Legal Definition of ''Constructive Trust''

In Univ. Hospitals of Cleveland, Inc. v. Lynch, 96 Ohio St.3d 118, 2002 Ohio 3748, 772 N.E.2d 105, the Ohio Supreme Court set forth the definition of "constructive trust" as follows: "A trust by operation of law which arises contrary to intention and in invitum, against one who, by fraud, actual or constructive, by duress or abuse of confidence, by commission of wrong, or by any form of unconscionable conduct, artifice, concealment, or questionable means, or who in any way against equity and good conscience, either has obtained or holds the legal right to property which he ought not, in equity and good conscience, hold and enjoy.

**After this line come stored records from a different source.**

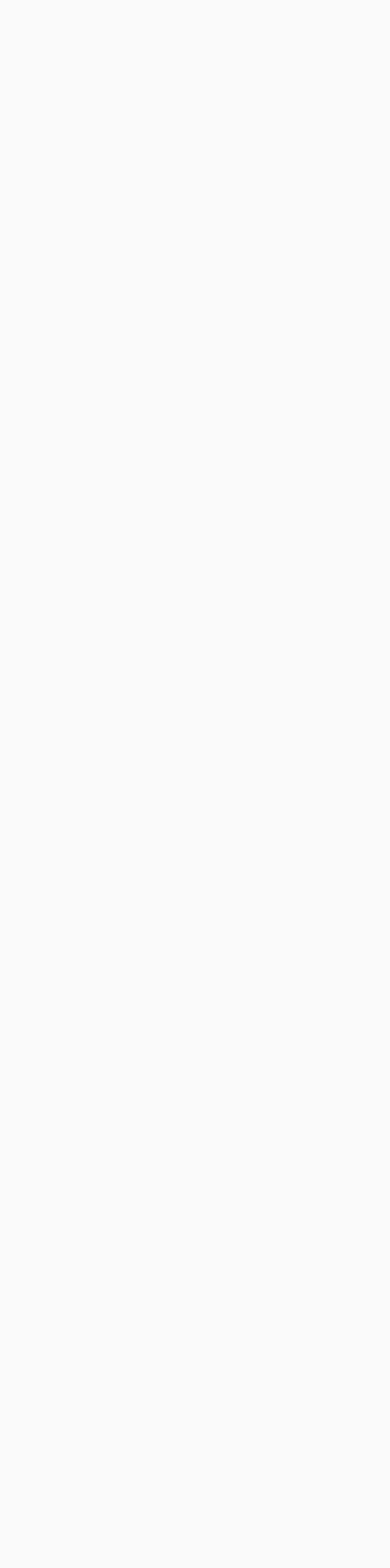
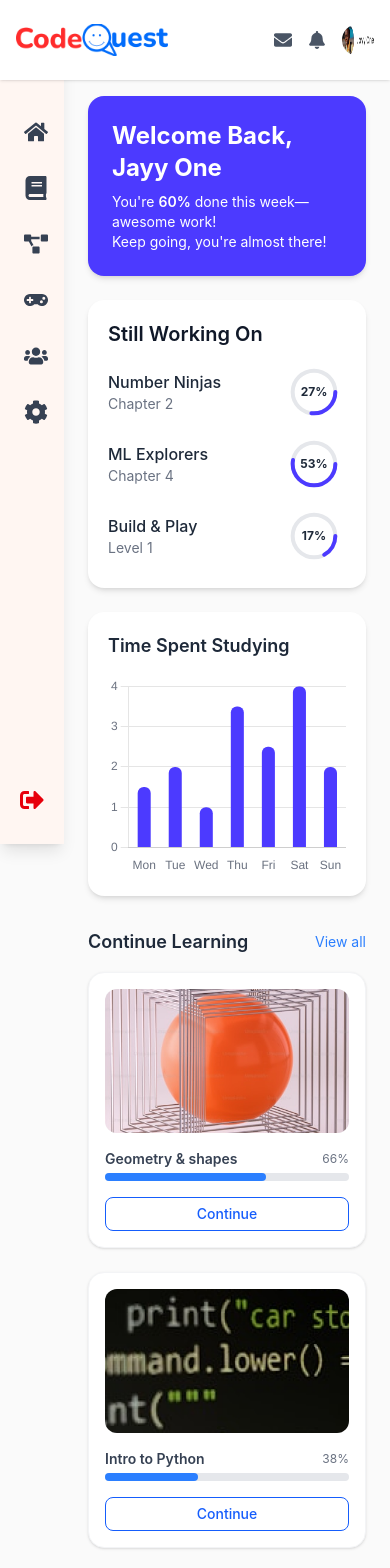
Before and after one commit to psalmotee/Codequest, a React (Vite) app: page /student-dashboard in a window 390 px wide. Before the commit this address had no page. Shown: the top 1568 px of the page. Before the commit the page ends 844 px from the top, so only its background shows below. Built offline with nearby package versions, Linux system fonts and the light colour scheme.

Commit message:
feat: Add chart.js and react-chartjs-2 for data visualization, update StudentDashboard layout, and enhance TimeSpentStudying component responsiveness

```diff
--- a/package.json
+++ b/package.json
@@ -12,8 +12,11 @@
   "dependencies": {
     "@tailwindcss/vite": "^4.0.15",
     "canvas-confetti": "^1.9.3",
+    "chart.js": "^4.4.9",
     "framer-motion": "^12.6.3",
     "react": "^19.0.0",
+    "react-chartjs-2": "^5.3.0",
+    "react-circular-progressbar": "^2.2.0",
     "react-dom": "^19.0.0",
     "react-icons": "^5.5.0",
     "react-intersection-observer": "^9.16.0",
--- a/src/App.jsx
+++ b/src/App.jsx
@@ -15,7 +15,7 @@ import Step2 from "./pages/onboardingFlow/Step2";
 import Step3 from "./pages/onboardingFlow/Step3";
 import Step4 from "./pages/onboardingFlow/Step4";
 import CompletedOnboarding from "./pages/onboardingFlow/CompletedOnboarding";
-import Con from "./components/studentDashboard/ContinueLearning";
+import StudentDashboard from "./pages/StudentDashboard";
 
 function App() {
   const location = useLocation();
@@ -43,7 +43,7 @@ function App() {
           </Route>
 
           {/* Student Dashboard */}
-          {/* <Route path="/student-dashboard" element={<StudentDashboard />} /> */}
+          <Route path="/student-dashboard" element={<StudentDashboard />} />
         </Routes>
       </AnimatePresence>
     </>
--- a/src/components/studentDashboard/TimeSpentStudying.jsx
+++ b/src/components/studentDashboard/TimeSpentStudying.jsx
@@ -13,13 +13,15 @@ const TimeSpentStudying = () => {
         data: [1.5, 2, 1, 3.5, 2.5, 4, 2],
         backgroundColor: '#4C3AFF',
         borderRadius: 6,
-        barThickness: 20,
+        categoryPercentage: 0.6, // Reduce width of entire group
+        barPercentage: 0.7,      // Reduce width of each bar inside the group
       },
     ],
   };
 
   const options = {
     responsive: true,
+    maintainAspectRatio: false, // Makes it more flexible in a responsive layout
     scales: {
       y: {
         ticks: {
@@ -48,13 +50,15 @@ const TimeSpentStudying = () => {
 
   return (
     <motion.div
-      className="bg-white p-5 rounded-2xl shadow-md w-full md:w-1/2"
+      className="bg-white p-5 rounded-2xl shadow-md w-full"
       initial={{ opacity: 0, y: 30 }}
       animate={{ opacity: 1, y: 0 }}
       transition={{ delay: 0.3 }}
     >
       <h3 className="text-lg font-semibold mb-4 text-gray-800">Time Spent Studying</h3>
-      <Bar data={data} options={options} />
+      <div className="relative h-[200px] sm:h-[240px] md:h-[280px]">
+        <Bar data={data} options={options} />
+      </div>
     </motion.div>
   );
 };
--- a/src/pages/StudentDashboard.jsx
+++ b/src/pages/StudentDashboard.jsx
@@ -19,10 +19,11 @@ const Dashboard = () => {
           <div className="flex-1 space-y-6">
             <WelcomeBanner />
 
-            <div className="flex flex-col md:flex-row gap-6">
-              <StillWorkingOn />
-              <TimeSpentStudying />
-            </div>
+            <div className="grid grid-cols-1 sm:grid-cols-2 gap-6">
+  <StillWorkingOn />
+  <TimeSpentStudying />
+</div>
+
 
             <ContinueLearning />
           </div>
--- a/src/pages/onboardingFlow/CompletedOnboarding.jsx
+++ b/src/pages/onboardingFlow/CompletedOnboarding.jsx
@@ -57,7 +57,7 @@ const CompletedOnboarding = () => {
 
   const handleStartMission = () => {
     // Navigate to the first mission or dashboard
-    navigate("/dashboard", {
+    navigate("/student-dashboard", {
       state: {
         nickname,
         age,
```
Also changed, not shown: 1 other file (tests, documents, lock files or other folders).
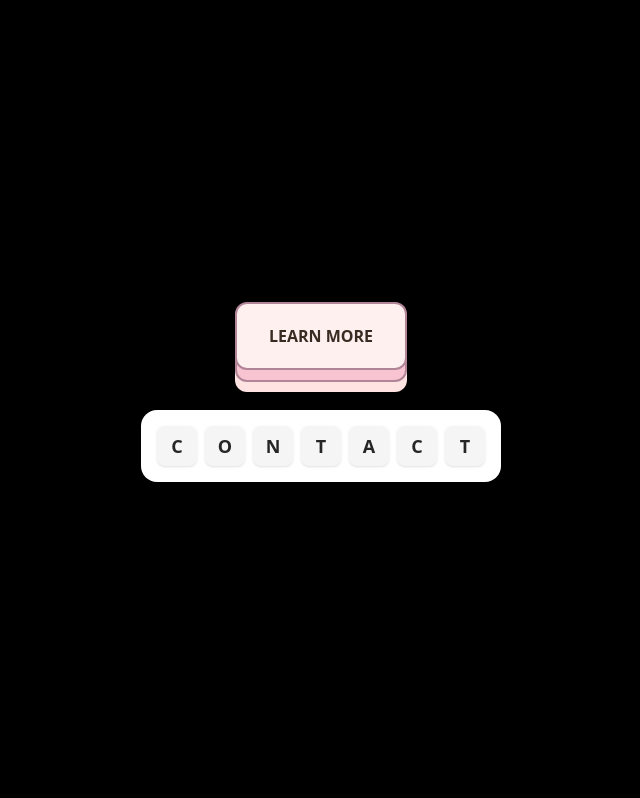
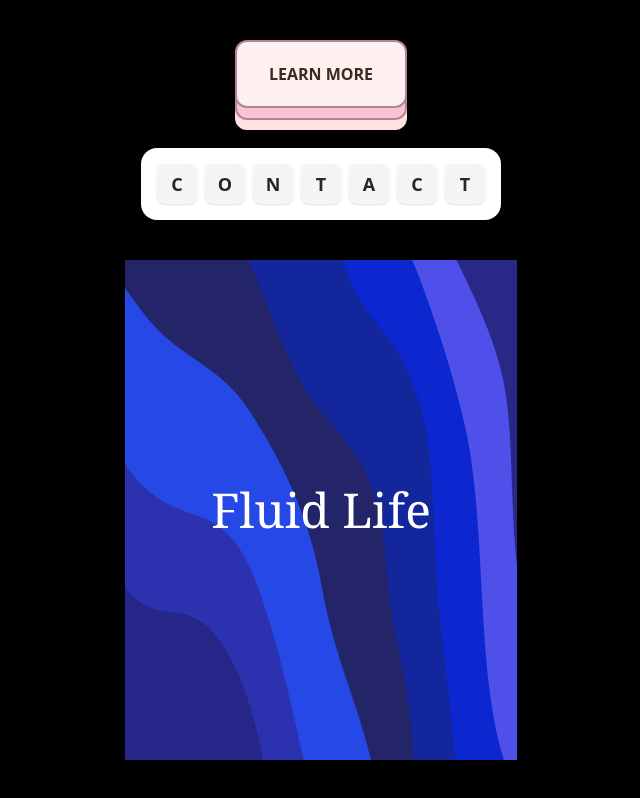
Before and after one commit to Nandrianinaraobelina/LIBRARY-TRAINING-AND-USAGE, a Next.js app in the folder integration-composants/: page / in a window 1280 px wide. Shown: the whole page, without its empty margins (319-959 px from the left). Built offline with nearby package versions, Linux system fonts and the light colour scheme.

Commit message:
chore(background): integration background

```diff
--- /dev/null
+++ b/integration-composants/app/components/ui/fluid-morph-bg.tsx
@@ -0,0 +1,116 @@
+"use client";
+
+import React from "react";
+import { motion } from "framer-motion";
+import { cn } from "@/lib/utils";
+
+interface FluidMorphBgProps {
+  /**
+   * Additional CSS classes for the container.
+   */
+  className?: string;
+  /**
+   * The duration of the morphing animation in seconds.
+   */
+  duration?: number;
+  /**
+   * The base color palette to use for the shapes.
+   * Array of hex colors for each path.
+   */
+  colors?: string[];
+  /**
+   * Optional background color for the scene container.
+   */
+  backgroundColor?: string;
+}
+
+export function FluidMorphBg({
+  className,
+  duration = 4,
+  colors = [
+    "#4f4fea",
+    "#0c27cf",
+    "#13269c",
+    "#242468",
+    "#2648e6",
+    "#2c31b0",
+    "#262689",
+  ],
+  backgroundColor = "#282886",
+}: FluidMorphBgProps) {
+  // SVG viewbox dimensions
+  const viewBox = "0 0 1440 800";
+
+  // Data for each morphing path
+  // path[0]: original "d", path[1]: "pathdata:id" (target morph shape)
+  const pathsData = [
+    [
+      "M -84.52,-81.13 C -94.62,-73.4 -88.88,-59.55 -90.33,-48.91 -89.29,27.31 -89.61,103.5 -88.33,179.8 -85.99,416.1 -81.32,888.9 -81.32,888.9 -81.32,888.9 974.5,888.7 1587,891.9 1518,719.9 1487,644 1429,533 1388,437.7 1447,259.7 1400,187 1362,132 1270,90.53 1207,39.93 1161,2.932 1071,-74.45 1071,-74.45 1071,-74.45 914.5,-77.77 848.2,-80.17 537.6,-80.84 227,-81.38 -83.6,-81.6 -83.91,-81.44 -84.21,-81.29 -84.52,-81.13 Z",
+      "M -84.52,-81.13 C -94.62,-73.4 -88.88,-59.55 -90.33,-48.91 -89.29,27.31 -89.61,103.5 -88.33,179.8 -85.99,416.1 -81.32,888.9 -81.32,888.9 -81.32,888.9 974.5,888.7 1587,891.9 1576,704.7 1517,625.7 1459,514.7 1418,419.4 1430,288.5 1382,187 1349,116.3 1296,54.47 1240,0.3429 1205,-33.51 1120,-83.59 1120,-83.59 1120,-83.59 914.5,-77.77 848.2,-80.17 537.6,-80.84 227,-81.38 -83.6,-81.6 -83.91,-81.44 -84.21,-81.29 -84.52,-81.13 Z",
+    ],
+    [
+      "M 665.2,-83.08 C 413.7,-81.89 162.2,-82.43 -89.29,-81.61 -90.35,164.3 -85.06,410.2 -84.09,656.1 -83.37,733.7 -82.64,811.3 -81.92,888.9 442.4,889.8 966.7,890.7 1491,891.6 1253,747.5 1417,429.4 1286,245.4 1227,163.2 1107,142.1 1043,64.54 1009,24.41 973,-76.01 973,-76.01 973,-76.01 706.6,-83.67 665.2,-83.08 Z",
+      "M 665.2,-83.08 C 413.7,-81.89 162.2,-82.43 -89.29,-81.61 -90.35,164.3 -85.06,410.2 -84.09,656.1 -83.37,733.7 -82.64,811.3 -81.92,888.9 442.4,889.8 966.7,890.7 1491,891.6 1253,747.5 1349,460.4 1243,260.6 1199,176.6 1145,96.92 1083,24.95 1050,-12.63 973,-76.01 973,-76.01 973,-76.01 706.6,-83.67 665.2,-83.08 Z",
+    ],
+    [
+      "M -85.01,-74.02 C -92.39,-66.64 -85.37,-55.79 -87.81,-46.91 -86.65,265.1 -84.66,577.2 -83.18,889.2 317.2,888.3 717.5,885.8 1118,890.4 1152,890.6 1187,890.9 1221,890 1219,768.3 1224,643.6 1187,526 1153,417 1091,319.3 1029,224.1 998.8,178.5 968.8,132.6 936.6,88.23 891.7,27.39 772.2,-78.96 772.2,-78.96 772.2,-78.96 222.1,-81.07 -85.01,-74.02 Z",
+      "M -85.01,-74.02 C -92.39,-66.64 -85.37,-55.79 -87.81,-46.91 -86.65,265.1 -84.66,577.2 -83.18,889.2 317.2,888.3 717.5,885.8 1118,890.4 1152,890.6 1187,890.9 1221,890 1219,768.3 1175,659.3 1150,544.3 1128,438.4 1143,312.6 1081,227.1 1004,121.1 925.8,114.8 851.3,54.73 762,-17.34 772.2,-78.96 772.2,-78.96 772.2,-78.96 222.1,-81.07 -85.01,-74.02 Z",
+    ],
+    [
+      "M -92.42,-79.11 C -89.97,243.8 -87.52,566.7 -85.07,889.6 201.8,889.9 488.7,889.9 775.5,895.6 880.4,896.9 985.2,894 1090,892.5 1064,773.3 1037,651.6 976.1,544.8 946.7,495.8 914.6,448.3 882,401.3 820.9,314.4 742.3,252 666.4,177.4 583.2,98.01 496.5,12.18 386.7,-23.38 328.4,-45.64 232.6,-81.38 232.6,-81.38 232.6,-81.38 9.82,-84.94 -92.42,-79.11 Z",
+      "M -92.42,-79.11 C -89.97,243.8 -87.52,566.7 -85.07,889.6 201.8,889.9 488.7,889.9 775.5,895.6 880.4,896.9 1063,889.5 1063,889.5 1063,889.5 1081,768.2 997.4,608.7 958.5,534.8 969.9,436.8 918.5,370.8 848.4,280.8 717,260.3 629.9,186.5 552.6,121.2 491.5,38.73 426.3,-38.61 412.9,-54.44 387.9,-87.47 387.9,-87.47 387.9,-87.47 9.82,-84.94 -92.42,-79.11 Z",
+    ],
+    [
+      "M -88.6,95.54 C -90.38,166.1 -88.23,236.7 -88.68,307.4 L -86.19,890 C 229.7,890.2 939.8,892.4 939.8,892.4 855.2,767 831,639.4 721.4,519.4 634.7,424.5 526.4,360.9 428.8,281.8 332.7,204 251.6,102.3 140.1,48.9 70.75,15.73 -24.82,24.2 -85.28,0.03 Z",
+      "M -88.6,95.54 C -90.38,166.1 -88.23,236.7 -88.68,307.4 L -86.19,890 C 229.7,890.2 939.8,892.4 939.8,892.4 906.9,734.7 779.3,676 721.4,519.4 676.8,398.8 566.5,307.1 458.9,236.6 355.2,168.7 220.3,165.7 107.8,113.5 40.05,82.12 -24.82,24.2 -85.28,0.03 Z",
+    ],
+    [
+      "M -95.69,252.3 -87.65,890.4 698.1,892 C 698.1,892 599.1,687.7 518.9,610.6 348,446.2 131.4,466.5 -95.69,252.3 Z",
+      "M -95.69,252.3 -87.65,890.4 698.1,892 C 698.1,892 569.8,587.1 448.9,482.7 299.7,353.9 131.4,466.5 -95.69,252.3 Z",
+    ],
+    [
+      "M -85.59,444.4 -85.59,890.6 489,895.6 C 489,895.6 436.8,745.3 382.5,690.8 258.1,565.8 57.98,629.2 -85.59,444.4 Z",
+      "M -85.59,444.4 -85.59,890.6 546.9,895.6 C 546.9,895.6 517.4,695.4 339.9,593.4 187.7,505.9 57.98,629.2 -85.59,444.4 Z",
+    ],
+  ];
+
+  return (
+    <div
+      className={cn("relative overflow-hidden w-full h-full", className)}
+      style={{ backgroundColor }}
+    >
+      <svg
+        className="absolute inset-0 w-full h-full object-cover"
+        preserveAspectRatio="none"
+        viewBox={viewBox}
+      >
+        {pathsData.map((dList, index) => {
+          // Each path gets a random duration variation for more organic feel (like original script did)
+          // To keep it simple in React/Framer Motion and avoid hydration issues,
+          // we use the duration prop as a base and vary slightly based on index.
+          const variance = (index % 3) * 0.5; // add 0, 0.5, or 1 sec
+          const pathDuration = duration + variance;
+          const delay = (index % 4) * 0.2; // slight delay offsets
+
+          return (
+            <motion.path
+              key={index}
+              d={dList[0]}
+              fill={colors[index % colors.length]}
+              animate={{
+                d: dList,
+              }}
+              transition={{
+                duration: pathDuration,
+                repeat: Infinity,
+                repeatType: "mirror",
+                ease: "easeInOut",
+                delay: delay,
+              }}
+            />
+          );
+        })}
+      </svg>
+    </div>
+  );
+}
--- a/integration-composants/app/layout.tsx
+++ b/integration-composants/app/layout.tsx
@@ -15,8 +15,11 @@ const geistMono = Geist_Mono({
 
 export default function RootLayout({ children }: LayoutProps<"/">) {
   return (
-  <body className="flex min-h-screen items-center justify-center bg-black">
+    <html lang ="fr">
+     <body className="flex min-h-screen items-center justify-center bg-black">
   {children}
 </body>
+    </html>
+
   );
 }
--- a/integration-composants/app/page.tsx
+++ b/integration-composants/app/page.tsx
@@ -1,6 +1,7 @@
 
 import { PopButton } from "@/components/ui/pop-button";
 import SocialFlipButton from "@/components/ui/social-flip-button";
+import { FluidMorphBg } from "@/components/ui/fluid-morph-bg"
 
 export default function PopButtonDemo() {
   return (
@@ -11,6 +12,12 @@ export default function PopButtonDemo() {
         platform="twitter"
         href="https://twitter.com"
       />
+
+      <div className="relative w-full h-[500px] flex items-center justify-center">
+      <FluidMorphBg className="absolute inset-0" />
+      <h2 className="relative z-10 text-white text-5xl font-serif">Fluid Life</h2>
+    </div>
+
     </main>
   );
 }
```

It is raised by equity to satisfy the demands of justice." Id. at P59, citing Ferguson v. Owens (1984), 9 Ohio St.3d 223, 225, 9 Ohio B. 565, 459 N.E.2d 1293, quoting 76 American Jurisprudence 2d (1975), 446, Trusts, Section 221." The imposition of a constructive trust is usually associated with the acquisition of property by fraud. Id. at P60. It is imposed "'not because of the intention of the parties but because the person holding the title to property would profit by a wrong, or would be unjustly enriched if he were permitted to keep the property.'" Id., quoting Restatement of the Law, Restitution, Section 160, Comment b. A party asserting the existence of a constructive trust must prove its existence by clear and convincing evidence. Id. at paragraph three of the syllabus. Clear and convincing evidence is sufficient to establish "in the mind of the trier of facts a firm belief or conviction as to the allegations sought to be established." Cross v. Ledford (1954), 161 Ohio St. 469, 477, 120 N.E.2d 118.